### Problem details:
The records should be written out in full, with nothing altered.

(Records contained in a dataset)
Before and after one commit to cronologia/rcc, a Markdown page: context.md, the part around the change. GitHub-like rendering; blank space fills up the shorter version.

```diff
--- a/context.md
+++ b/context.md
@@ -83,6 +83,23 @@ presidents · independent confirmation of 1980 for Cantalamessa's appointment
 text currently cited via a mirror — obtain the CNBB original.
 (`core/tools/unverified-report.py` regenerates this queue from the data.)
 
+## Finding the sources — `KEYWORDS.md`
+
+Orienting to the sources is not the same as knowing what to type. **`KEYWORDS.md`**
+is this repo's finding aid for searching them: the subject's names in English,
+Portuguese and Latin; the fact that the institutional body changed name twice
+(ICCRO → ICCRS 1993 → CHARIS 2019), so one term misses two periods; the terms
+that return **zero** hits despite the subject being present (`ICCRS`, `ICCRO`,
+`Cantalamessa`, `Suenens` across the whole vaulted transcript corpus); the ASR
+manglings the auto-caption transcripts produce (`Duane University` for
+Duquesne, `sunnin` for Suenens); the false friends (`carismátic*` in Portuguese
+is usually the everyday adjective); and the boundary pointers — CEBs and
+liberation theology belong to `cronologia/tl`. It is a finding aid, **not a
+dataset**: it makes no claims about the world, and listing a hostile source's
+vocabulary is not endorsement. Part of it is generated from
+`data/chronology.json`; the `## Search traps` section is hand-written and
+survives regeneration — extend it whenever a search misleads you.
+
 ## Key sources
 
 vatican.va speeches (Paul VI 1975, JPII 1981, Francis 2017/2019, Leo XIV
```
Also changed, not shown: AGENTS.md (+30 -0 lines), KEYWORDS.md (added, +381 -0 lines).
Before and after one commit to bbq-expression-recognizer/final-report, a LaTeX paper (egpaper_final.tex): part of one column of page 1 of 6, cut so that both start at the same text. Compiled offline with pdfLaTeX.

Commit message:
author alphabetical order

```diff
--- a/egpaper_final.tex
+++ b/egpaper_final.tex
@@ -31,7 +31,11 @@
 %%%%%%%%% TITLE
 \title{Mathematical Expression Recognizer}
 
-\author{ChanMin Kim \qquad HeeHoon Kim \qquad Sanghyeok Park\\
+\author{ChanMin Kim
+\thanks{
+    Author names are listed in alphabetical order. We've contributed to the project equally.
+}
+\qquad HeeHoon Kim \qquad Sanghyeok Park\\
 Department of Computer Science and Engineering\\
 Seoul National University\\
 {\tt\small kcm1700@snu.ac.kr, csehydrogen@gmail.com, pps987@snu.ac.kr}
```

### Answer:
Before and after one commit to cronologia/rcc, a Markdown page: context.md, the part around the change. GitHub-like rendering; blank space fills up the shorter version.

```diff
--- a/context.md
+++ b/context.md
@@ -83,6 +83,23 @@ presidents · independent confirmation of 1980 for Cantalamessa's appointment
 text currently cited via a mirror — obtain the CNBB original.
 (`core/tools/unverified-report.py` regenerates this queue from the data.)
 
+## Finding the sources — `KEYWORDS.md`
+
+Orienting to the sources is not the same as knowing what to type. **`KEYWORDS.md`**
+is this repo's finding aid for searching them: the subject's names in English,
+Portuguese and Latin; the fact that the institutional body changed name twice
+(ICCRO → ICCRS 1993 → CHARIS 2019), so one term misses two periods; the terms
+that return **zero** hits despite the subject being present (`ICCRS`, `ICCRO`,
+`Cantalamessa`, `Suenens` across the whole vaulted transcript corpus); the ASR
+manglings the auto-caption transcripts produce (`Duane University` for
+Duquesne, `sunnin` for Suenens); the false friends (`carismátic*` in Portuguese
+is usually the everyday adjective); and the boundary pointers — CEBs and
+liberation theology belong to `cronologia/tl`. It is a finding aid, **not a
+dataset**: it makes no claims about the world, and listing a hostile source's
+vocabulary is not endorsement. Part of it is generated from
+`data/chronology.json`; the `## Search traps` section is hand-written and
+survives regeneration — extend it whenever a search misleads you.
+
 ## Key sources
 
 vatican.va speeches (Paul VI 1975, JPII 1981, Francis 2017/2019, Leo XIV
```
Also changed, not shown: AGENTS.md (+30 -0 lines), KEYWORDS.md (added, +381 -0 lines).
Before and after one commit to bbq-expression-recognizer/final-report, a LaTeX paper (egpaper_final.tex): part of one column of page 1 of 6, cut so that both start at the same text. Compiled offline with pdfLaTeX.

Commit message:
author alphabetical order

```diff
--- a/egpaper_final.tex
+++ b/egpaper_final.tex
@@ -31,7 +31,11 @@
 %%%%%%%%% TITLE
 \title{Mathematical Expression Recognizer}
 
-\author{ChanMin Kim \qquad HeeHoon Kim \qquad Sanghyeok Park\\
+\author{ChanMin Kim
+\thanks{
+    Author names are listed in alphabetical order. We've contributed to the project equally.
+}
+\qquad HeeHoon Kim \qquad Sanghyeok Park\\
 Department of Computer Science and Engineering\\
 Seoul National University\\
 {\tt\small kcm1700@snu.ac.kr, csehydrogen@gmail.com, pps987@snu.ac.kr}
```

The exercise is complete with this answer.